What to work on: If a line in the entries includes "from", show that line.

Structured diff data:
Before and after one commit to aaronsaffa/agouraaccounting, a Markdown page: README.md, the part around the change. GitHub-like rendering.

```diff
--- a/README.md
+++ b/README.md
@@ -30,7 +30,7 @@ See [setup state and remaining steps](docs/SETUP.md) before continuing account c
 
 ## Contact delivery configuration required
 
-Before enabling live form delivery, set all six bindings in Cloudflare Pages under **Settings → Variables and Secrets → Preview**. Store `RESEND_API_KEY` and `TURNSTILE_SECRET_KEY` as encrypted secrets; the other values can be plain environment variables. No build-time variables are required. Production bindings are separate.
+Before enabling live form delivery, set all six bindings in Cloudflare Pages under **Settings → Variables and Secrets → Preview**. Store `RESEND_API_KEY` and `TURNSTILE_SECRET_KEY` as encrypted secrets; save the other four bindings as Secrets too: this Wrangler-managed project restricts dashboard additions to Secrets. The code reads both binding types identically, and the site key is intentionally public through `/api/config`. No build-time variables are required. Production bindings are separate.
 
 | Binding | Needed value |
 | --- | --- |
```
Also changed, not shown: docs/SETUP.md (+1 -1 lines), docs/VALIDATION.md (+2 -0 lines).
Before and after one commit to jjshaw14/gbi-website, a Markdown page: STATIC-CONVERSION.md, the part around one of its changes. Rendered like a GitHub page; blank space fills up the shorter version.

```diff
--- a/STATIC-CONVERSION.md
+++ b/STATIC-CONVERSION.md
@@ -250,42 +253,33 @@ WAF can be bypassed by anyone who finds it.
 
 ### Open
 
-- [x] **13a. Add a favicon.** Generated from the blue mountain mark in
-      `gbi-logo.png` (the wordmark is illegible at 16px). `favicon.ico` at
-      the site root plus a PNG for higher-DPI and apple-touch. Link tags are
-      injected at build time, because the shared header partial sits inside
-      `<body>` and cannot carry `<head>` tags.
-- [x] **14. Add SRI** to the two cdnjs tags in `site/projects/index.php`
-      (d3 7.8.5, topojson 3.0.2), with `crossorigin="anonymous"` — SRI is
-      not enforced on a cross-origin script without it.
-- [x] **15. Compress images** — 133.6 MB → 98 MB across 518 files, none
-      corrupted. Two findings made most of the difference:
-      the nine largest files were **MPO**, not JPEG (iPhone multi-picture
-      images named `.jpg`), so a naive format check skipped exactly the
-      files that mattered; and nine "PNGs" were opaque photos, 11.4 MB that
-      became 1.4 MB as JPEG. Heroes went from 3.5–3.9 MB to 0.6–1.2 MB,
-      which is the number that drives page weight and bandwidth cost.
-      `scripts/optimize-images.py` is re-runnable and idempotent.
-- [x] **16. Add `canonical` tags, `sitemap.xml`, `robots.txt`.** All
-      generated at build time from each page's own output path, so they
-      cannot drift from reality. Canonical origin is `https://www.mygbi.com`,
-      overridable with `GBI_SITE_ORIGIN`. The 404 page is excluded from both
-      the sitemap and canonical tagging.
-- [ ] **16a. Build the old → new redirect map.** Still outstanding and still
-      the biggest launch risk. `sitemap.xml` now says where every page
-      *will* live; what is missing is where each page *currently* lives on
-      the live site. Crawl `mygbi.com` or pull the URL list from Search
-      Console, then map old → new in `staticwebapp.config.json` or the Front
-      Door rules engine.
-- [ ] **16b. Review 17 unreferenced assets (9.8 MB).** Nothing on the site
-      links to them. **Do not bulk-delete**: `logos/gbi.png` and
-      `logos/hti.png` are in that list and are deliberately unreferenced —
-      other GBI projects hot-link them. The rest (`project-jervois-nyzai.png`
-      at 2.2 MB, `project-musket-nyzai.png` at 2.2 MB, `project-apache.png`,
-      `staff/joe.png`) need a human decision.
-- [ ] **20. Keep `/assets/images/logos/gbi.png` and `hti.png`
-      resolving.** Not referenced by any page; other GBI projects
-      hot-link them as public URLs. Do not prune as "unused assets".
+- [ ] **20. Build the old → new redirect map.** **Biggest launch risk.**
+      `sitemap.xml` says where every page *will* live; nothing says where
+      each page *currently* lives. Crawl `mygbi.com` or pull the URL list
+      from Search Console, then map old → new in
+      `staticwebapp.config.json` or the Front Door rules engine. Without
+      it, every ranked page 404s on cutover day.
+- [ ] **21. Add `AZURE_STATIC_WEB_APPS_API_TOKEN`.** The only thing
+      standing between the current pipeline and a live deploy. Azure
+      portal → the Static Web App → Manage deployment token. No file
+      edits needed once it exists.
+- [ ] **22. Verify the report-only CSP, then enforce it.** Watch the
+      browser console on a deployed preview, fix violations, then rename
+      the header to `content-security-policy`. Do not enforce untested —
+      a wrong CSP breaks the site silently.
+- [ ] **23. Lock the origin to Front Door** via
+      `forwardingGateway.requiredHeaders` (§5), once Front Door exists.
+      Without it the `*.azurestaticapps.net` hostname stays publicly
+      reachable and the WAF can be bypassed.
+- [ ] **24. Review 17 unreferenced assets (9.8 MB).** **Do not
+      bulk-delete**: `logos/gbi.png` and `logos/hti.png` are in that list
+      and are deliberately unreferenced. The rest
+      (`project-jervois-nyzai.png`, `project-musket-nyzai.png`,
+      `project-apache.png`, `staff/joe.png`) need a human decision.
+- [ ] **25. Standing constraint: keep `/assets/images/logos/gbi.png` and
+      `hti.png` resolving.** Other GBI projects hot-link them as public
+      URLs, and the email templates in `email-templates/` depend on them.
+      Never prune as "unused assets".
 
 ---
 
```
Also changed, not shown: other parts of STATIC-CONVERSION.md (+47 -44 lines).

Output below:
-- [x] **13a. Add a favicon.** Generated from the blue mountain mark in
-      became 1.4 MB as JPEG. Heroes went from 3.5–3.9 MB to 0.6–1.2 MB,
-      generated at build time from each page's own output path, so they
-      cannot drift from reality. Canonical origin is `https://www.mygbi.com`,
-      overridable with `GBI_SITE_ORIGIN`. The 404 page is excluded from both
-      the live site. Crawl `mygbi.com` or pull the URL list from Search
+      from Search Console, then map old → new in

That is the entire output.